Thanks to a crazy work schedule and an overall lack of interest, I'm breaking with tradition this year: I'm not watching Jerry Lewis' Labor Day Telethon.
Lately--by which I mean the last twenty-five years or so--I've watched the telethon ironically, as a last bastion of old-school showbiz, a B-list Friar's Club gathering at which the nominally-talented continually praised each other for their genius and overwhelming love of humanity.
In the more innocent days of my childhood, I didn't so much watch the telethon as endure it. The damned thing was always on every year in my household, though I don't remember anyone ever actually paying attention to it, and I certainly can't imagine anyone being entertained by it. The local affiliates that carried it--the so-called "Love Network"--ran full-page ads in TV Guide encouraging us to "Stay up with Jerry and watch the stars come out", boasting a lineup including the likes of Frank Sinatra and Bill Cosby, but it frequently turned out that the Big Guns only appeared in pre-taped homily-filled testimonials instead of, you know, showing up onstage and performing.
So most of the heavy lifting, entertainment-wise, came from Jerry himself.
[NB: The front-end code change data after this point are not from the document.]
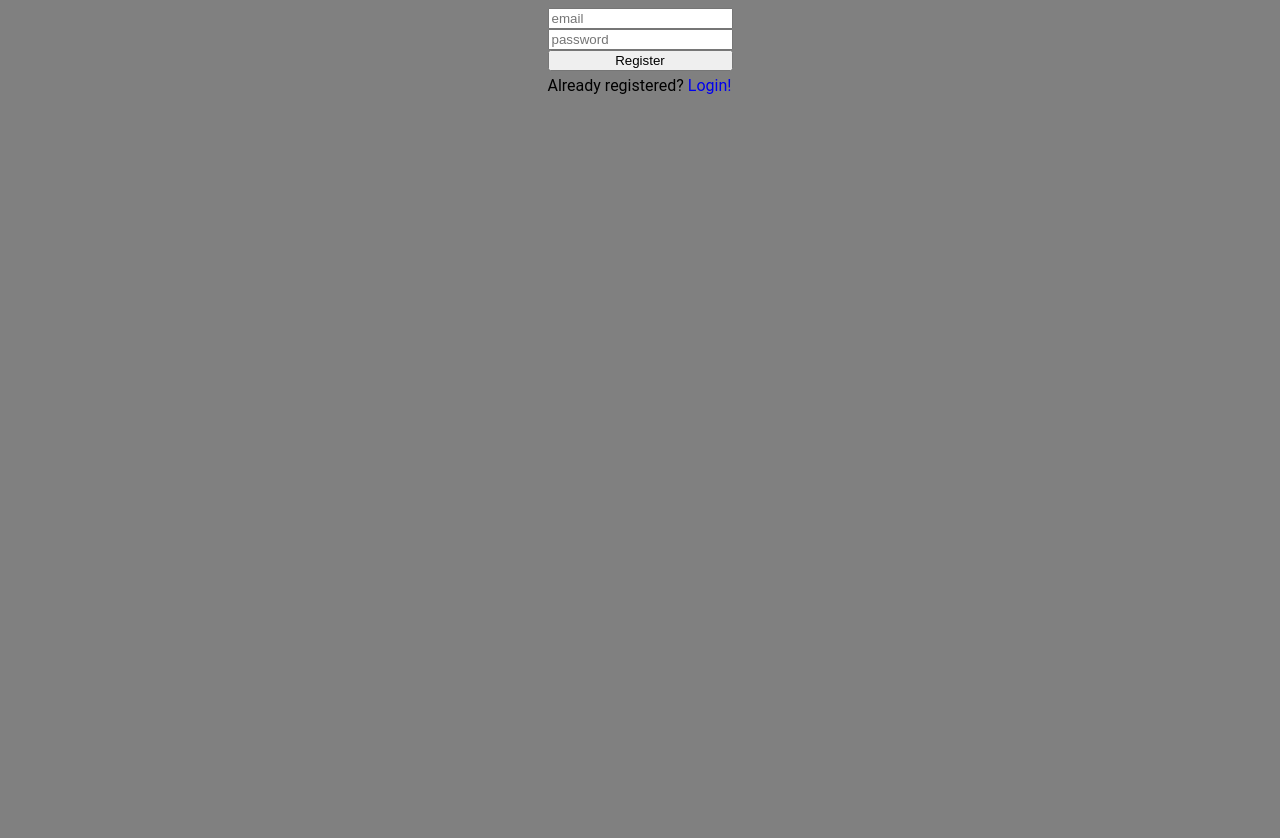
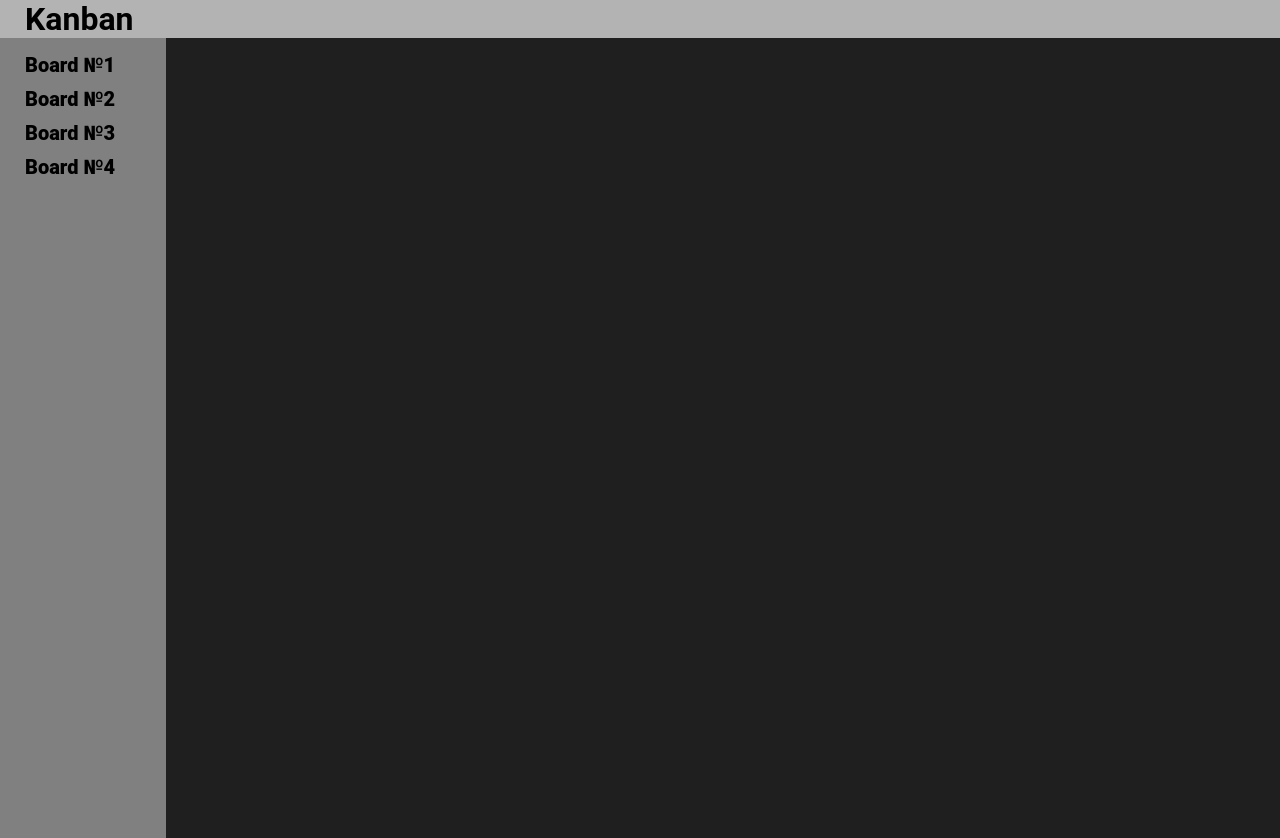
Before and after one commit to vpast/kanban_client, a React (Create React App) app: page /board in a window 1280 px wide. Before the commit the page ends 800 px from the top, so only its background shows below. Built offline with nearby package versions, Linux system fonts and the light colour scheme.

Commit message:
Board header and sidebar

```diff
--- a/src/components/Auth.js
+++ b/src/components/Auth.js
@@ -25,7 +25,7 @@ const Auth = () => {
       }).then((response) => {
         if (response.status === 200) {
           console.log(response.status);
-          // navigate('/board')
+          navigate('/board')
         }
       });
     }
--- /dev/null
+++ b/src/components/BoardHeader.js
@@ -0,0 +1,11 @@
+const BoardHeader = () => {
+  return(
+    <>
+      <div className='header'>
+        <h1>Kanban</h1>
+      </div>
+    </>
+  )
+}
+
+export default BoardHeader
--- /dev/null
+++ b/src/components/BoardList.js
@@ -0,0 +1,16 @@
+const BoardList = () => {
+  return(
+    <>
+      <div className='boardList'>
+        <ul>
+          <li><a href='/'>Board №1</a></li>
+          <li><a href='/'>Board №2</a></li>
+          <li><a href='/'>Board №3</a></li>
+          <li><a href='/'>Board №4</a></li>
+        </ul>
+      </div>
+    </>
+  )
+}
+
+export default BoardList
--- a/src/components/Register.js
+++ b/src/components/Register.js
@@ -57,6 +57,7 @@ const Register = () => {
             pattern='^(?=.*[A-Za-z])(?=.*\d)(?=.*[@$!%*#?&])[A-Za-z\d@$!%*#?&]{8,}$'
           ></input>
           <input type='submit' value='Register'></input>
+          <p>Your password shoud be at least 8 characters <br></br> and contain uppercase and special symbol.</p>
           <p>
             Already registered?{' '}
             <a href='/' className='link'>
--- a/src/css/App.css
+++ b/src/css/App.css
@@ -1,6 +1,7 @@
 body {
-  background-color: grey;
+  background-color: rgb(32, 31, 31);
   font-family: roboto;
+  margin: 0;
 }
 
 p {
@@ -22,3 +23,39 @@ p {
   display: flex;
   flex-direction: column;
 }
+
+.boardList {
+  width: 13%;
+  height: 100%;
+  position: absolute;
+  background-color: grey;
+  margin: 0;
+  font-size: 20px;
+  font-weight: 800;
+}
+
+.boardList ul {
+  list-style: none;
+  margin: 0;
+  padding-left: 25px;
+  padding-top: 10px;
+}
+
+.boardList li {
+  padding-top: 5px;
+  padding-bottom: 5px;
+}
+
+.boardList a {
+  text-decoration: none;
+  color: black;
+}
+
+.header {
+  background-color: rgb(179, 179, 179);
+}
+
+.header h1 {
+  margin: 0;
+  padding-left: 25px;
+}
--- a/src/index.js
+++ b/src/index.js
@@ -3,6 +3,7 @@ import ReactDOM from 'react-dom/client';
 import { createBrowserRouter, RouterProvider } from 'react-router-dom';
 import App from './App';
 import Register from './pages/register'
+import Board from './pages/board';
 
 const router = createBrowserRouter([
   {
@@ -15,7 +16,7 @@ const router = createBrowserRouter([
   },
   {
     path: '/board',
-    element: <Register />,
+    element: <Board />,
   },
 ]);
 
--- /dev/null
+++ b/src/pages/board.js
@@ -0,0 +1,13 @@
+import BoardHeader from "../components/BoardHeader"
+import BoardList from "../components/BoardList"
+
+const Board = () => {
+  return(
+    <>
+      <BoardHeader />
+      <BoardList />
+    </>
+  )
+}
+
+export default Board
```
Lewis was utterly despised by everyone in my family, so it's weird that the telethon was always tuned in, but there he was every year, berating his production staff as anti-Semites even as he casually indulged in the most cringe-inducing ethnic humor imaginable. In full Buddy Love mode, Jerry might tell jokes and occasionally, God help us, sing, but mostly he'd just ramble on, sometimes about the poor schmucks stricken with muscular dystrophy (though treating them as mere props to showcase his humility) but more often about whatever the hell was bugging him at that particular minute. It was like watching Krusty The Clown on a two-day bender.
The telethon no longer has quite the same train wreck appeal it once had. Sure, Jerry usually pulls off some jaw-dropping acts of insensitivity every time out, but he's absent for much of the proceedings--napping, presumably--and lately he's come off more as a doddering old man than a volatile monster. And as dull as the whole thing has always been, lately it has become excruciating, with faceless co-hosts (who exactly is Jann Carl?) and an endless parade of bland ambassadors from huge corporations doling out oversized novelty checks to the cause.
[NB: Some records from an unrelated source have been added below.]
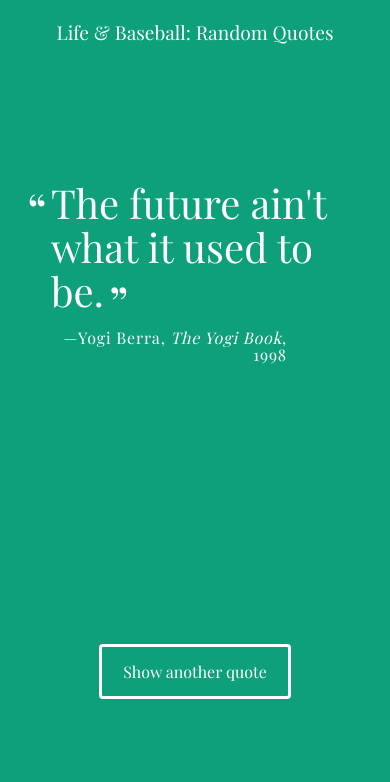
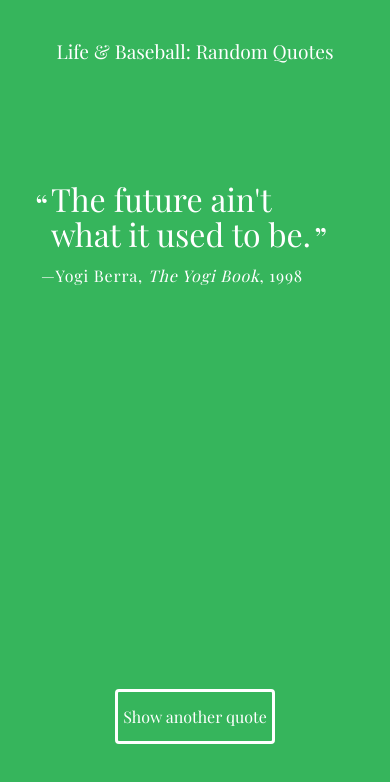
Before and after one commit to DavidPSchreiber/FS-TechDegree-project-1, a plain HTML site: page index.html in a window 390 px wide. Drawn offline with nearby package versions, Linux system fonts and the light colour scheme; a web font is replaced by a local one.

Commit message:
Submission-ready
About to submit project for evaluation

```diff
--- a/css/styles.css
+++ b/css/styles.css
@@ -7,8 +7,8 @@
 
  body {
   /*text-align: center;*/
-  background-color: #0ea07b;
-  /* change background color above */
+  background-color: #36b55c;
+
 
   color: white;
   font-family: 'Playfair Display', serif;
@@ -18,7 +18,7 @@ h1 {
   text-align: center;
   font-weight: 400;
   font-size: 1.2em;
-  margin-top: 1em;
+  margin-top: 2em;
 
 }
 #quote-box {
@@ -57,7 +57,7 @@ h1 {
   letter-spacing: 0.05em;
   line-height: 1.1;
   text-align: right;
-  margin-right: 4em;
+  margin-right: 3em;
 }
 .source:before {
   content: "—";
@@ -96,14 +96,20 @@ h1 {
   outline: none;
 }
 
-@media (max-width: 420px) {
+@media (max-width: 415px) {
   .quote {
-    font-size: 2.5rem;
+    font-size: 2.0rem;
   }
   .quote:before, .quote:after {
-    font-size: 3rem;
+    font-size: 2rem;
   }
   .source {
     font-size: 1rem;
   }
+  #loadQuote {
+    /* align: center; */
+    width: 10em;
+    bottom: 100px;
+    margin-left: -5em;
+  }
 }
--- a/index.html
+++ b/index.html
@@ -16,9 +16,11 @@
         <div id="quote-box">
           <p class="quote">The future ain't what it used to be.</p>
           <p class="source">Yogi Berra<span class="citation">The Yogi Book</span><span class="year">1998</span></p>
+         </div>
+
+          <button id="loadQuote">Show another quote</button>
+
         </div>
-        <button id="loadQuote">Show another quote</button>
-      </div>
       <script src="js/script.js"></script>
-    </body>
+      </body>
     </html>
--- a/js/script.js
+++ b/js/script.js
@@ -20,8 +20,8 @@ const quotes = [
     },
     {
       quote: "Always go to other people's funerals, otherwise they won't come to yours.",
-      source:  "J.F. Shaw Kennedy, (attributed to Yogi Berra*)",
-      citation: "The Youth of the Period",
+      source:  "Yogi Berra*",
+      citation: "Actual source:  J.F. Shaw Kennedy",
       year: "1876",
       tags: "*false attribution"
 
@@ -29,7 +29,7 @@ const quotes = [
     {
       quote:  "No one goes there nowadays, it's too crowded.",
       source: "Yogi Berra",
-      citation: "Phil Rizzuto",
+      citation: "Phil Rizzuto interview",
       year: "1984",
       tags: ""
     },
@@ -88,7 +88,7 @@ var random;
 var choice;
 var string = "";
 var color = "";
-// quotes shouldn't be repeated until all have been called
+// quotes shouldn't repeat until all have been called
 // start by initializing array of used random numbers
 
 var usedRandomNumbers = [];
@@ -97,7 +97,7 @@ var counter = 0;
 
 
 
-// declare function to increase counter and reset once all quotes have been used
+// declare function to increase counter and reset once all quotes have been displayed
 function quotesUsed() {
   counter += 1;
   // if all quotes have been used once, reset array of used numbers
@@ -107,7 +107,7 @@ function quotesUsed() {
   }
 }
 
-// this code will randomly change the background color
+// create function to randomly change the background color
 // function creates random values
 function rgbRandom() {
   return Math.floor(Math.random() * 256);
@@ -120,7 +120,7 @@ function colorChange() {
 
 
 /* function to select a random quote object from array,
-  then test to see if quote already called,
+  and test to see if quote already called,
   then return quote object */
 function getRandomQuote() {
 
@@ -136,7 +136,7 @@ function getRandomQuote() {
           while (usedRandomNumbers.indexOf(random) > -1) {
             random = Math.floor(Math.random() * quotes.length);
           }
-          // then add it to used numbers and return random quote
+          // then add to used numbers and return random quote
           usedRandomNumbers.push(random);
           quotesUsed();
           return quotes[random];
@@ -173,5 +173,5 @@ function printQuote() {
 // when user clicks anywhere on the page, the printQuote function is called
 document.getElementById('loadQuote').addEventListener("click", printQuote, false);
 
-//call printQuote every 15 seconds
-window.setInterval(printQuote, 15000);
+//call printQuote every 12 seconds
+window.setInterval(printQuote, 12000);
```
On the other hand, it's still the only place outside of Branson where you'll actually see Tony Orlando get a standing ovation.